Work item: Set the records down again. Match every line exactly.

Material to process:
============

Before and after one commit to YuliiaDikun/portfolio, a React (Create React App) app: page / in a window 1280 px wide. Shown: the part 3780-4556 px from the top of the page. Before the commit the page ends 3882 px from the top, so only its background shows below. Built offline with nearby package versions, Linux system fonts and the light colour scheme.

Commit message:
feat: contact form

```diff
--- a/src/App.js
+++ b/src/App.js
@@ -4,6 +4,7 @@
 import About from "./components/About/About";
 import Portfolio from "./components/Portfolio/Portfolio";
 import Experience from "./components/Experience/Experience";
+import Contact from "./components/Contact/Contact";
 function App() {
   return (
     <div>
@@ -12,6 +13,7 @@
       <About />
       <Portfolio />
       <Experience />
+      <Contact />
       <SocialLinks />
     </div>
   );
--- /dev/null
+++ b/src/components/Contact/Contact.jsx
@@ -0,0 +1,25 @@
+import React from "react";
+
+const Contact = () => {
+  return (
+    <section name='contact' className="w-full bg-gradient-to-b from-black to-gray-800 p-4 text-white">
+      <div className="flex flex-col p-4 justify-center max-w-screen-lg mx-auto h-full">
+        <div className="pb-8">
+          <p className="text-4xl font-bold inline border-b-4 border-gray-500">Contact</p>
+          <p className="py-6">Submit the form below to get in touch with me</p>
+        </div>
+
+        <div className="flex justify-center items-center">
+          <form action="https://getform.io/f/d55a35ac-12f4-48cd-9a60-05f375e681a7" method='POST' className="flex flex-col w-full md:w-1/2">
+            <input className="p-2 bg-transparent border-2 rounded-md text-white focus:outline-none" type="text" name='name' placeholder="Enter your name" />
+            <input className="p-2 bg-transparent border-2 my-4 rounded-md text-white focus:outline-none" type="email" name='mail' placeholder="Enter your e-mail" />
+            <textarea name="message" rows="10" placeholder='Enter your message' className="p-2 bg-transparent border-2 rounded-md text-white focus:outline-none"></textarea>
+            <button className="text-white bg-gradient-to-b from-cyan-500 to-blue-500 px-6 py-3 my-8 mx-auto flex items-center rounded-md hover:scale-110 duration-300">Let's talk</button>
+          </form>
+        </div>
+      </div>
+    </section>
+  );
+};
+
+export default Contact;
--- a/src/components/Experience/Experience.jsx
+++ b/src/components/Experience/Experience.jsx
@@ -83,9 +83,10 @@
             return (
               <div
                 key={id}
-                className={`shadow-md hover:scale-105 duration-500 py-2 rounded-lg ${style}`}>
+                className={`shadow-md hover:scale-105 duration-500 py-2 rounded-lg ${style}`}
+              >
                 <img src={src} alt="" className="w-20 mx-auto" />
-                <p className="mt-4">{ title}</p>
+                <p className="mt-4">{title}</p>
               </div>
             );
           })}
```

============

Exercise response:
Before and after one commit to YuliiaDikun/portfolio, a React (Create React App) app: page / in a window 1280 px wide. Shown: the part 3780-4556 px from the top of the page. Before the commit the page ends 3882 px from the top, so only its background shows below. Built offline with nearby package versions, Linux system fonts and the light colour scheme.

Commit message:
feat: contact form

```diff
--- a/src/App.js
+++ b/src/App.js
@@ -4,6 +4,7 @@
 import About from "./components/About/About";
 import Portfolio from "./components/Portfolio/Portfolio";
 import Experience from "./components/Experience/Experience";
+import Contact from "./components/Contact/Contact";
 function App() {
   return (
     <div>
@@ -12,6 +13,7 @@
       <About />
       <Portfolio />
       <Experience />
+      <Contact />
       <SocialLinks />
     </div>
   );
--- /dev/null
+++ b/src/components/Contact/Contact.jsx
@@ -0,0 +1,25 @@
+import React from "react";
+
+const Contact = () => {
+  return (
+    <section name='contact' className="w-full bg-gradient-to-b from-black to-gray-800 p-4 text-white">
+      <div className="flex flex-col p-4 justify-center max-w-screen-lg mx-auto h-full">
+        <div className="pb-8">
+          <p className="text-4xl font-bold inline border-b-4 border-gray-500">Contact</p>
+          <p className="py-6">Submit the form below to get in touch with me</p>
+        </div>
+
+        <div className="flex justify-center items-center">
+          <form action="https://getform.io/f/d55a35ac-12f4-48cd-9a60-05f375e681a7" method='POST' className="flex flex-col w-full md:w-1/2">
+            <input className="p-2 bg-transparent border-2 rounded-md text-white focus:outline-none" type="text" name='name' placeholder="Enter your name" />
+            <input className="p-2 bg-transparent border-2 my-4 rounded-md text-white focus:outline-none" type="email" name='mail' placeholder="Enter your e-mail" />
+            <textarea name="message" rows="10" placeholder='Enter your message' className="p-2 bg-transparent border-2 rounded-md text-white focus:outline-none"></textarea>
+            <button className="text-white bg-gradient-to-b from-cyan-500 to-blue-500 px-6 py-3 my-8 mx-auto flex items-center rounded-md hover:scale-110 duration-300">Let's talk</button>
+          </form>
+        </div>
+      </div>
+    </section>
+  );
+};
+
+export default Contact;
--- a/src/components/Experience/Experience.jsx
+++ b/src/components/Experience/Experience.jsx
@@ -83,9 +83,10 @@
             return (
               <div
                 key={id}
-                className={`shadow-md hover:scale-105 duration-500 py-2 rounded-lg ${style}`}>
+                className={`shadow-md hover:scale-105 duration-500 py-2 rounded-lg ${style}`}
+              >
                 <img src={src} alt="" className="w-20 mx-auto" />
-                <p className="mt-4">{ title}</p>
+                <p className="mt-4">{title}</p>
               </div>
             );
           })}
```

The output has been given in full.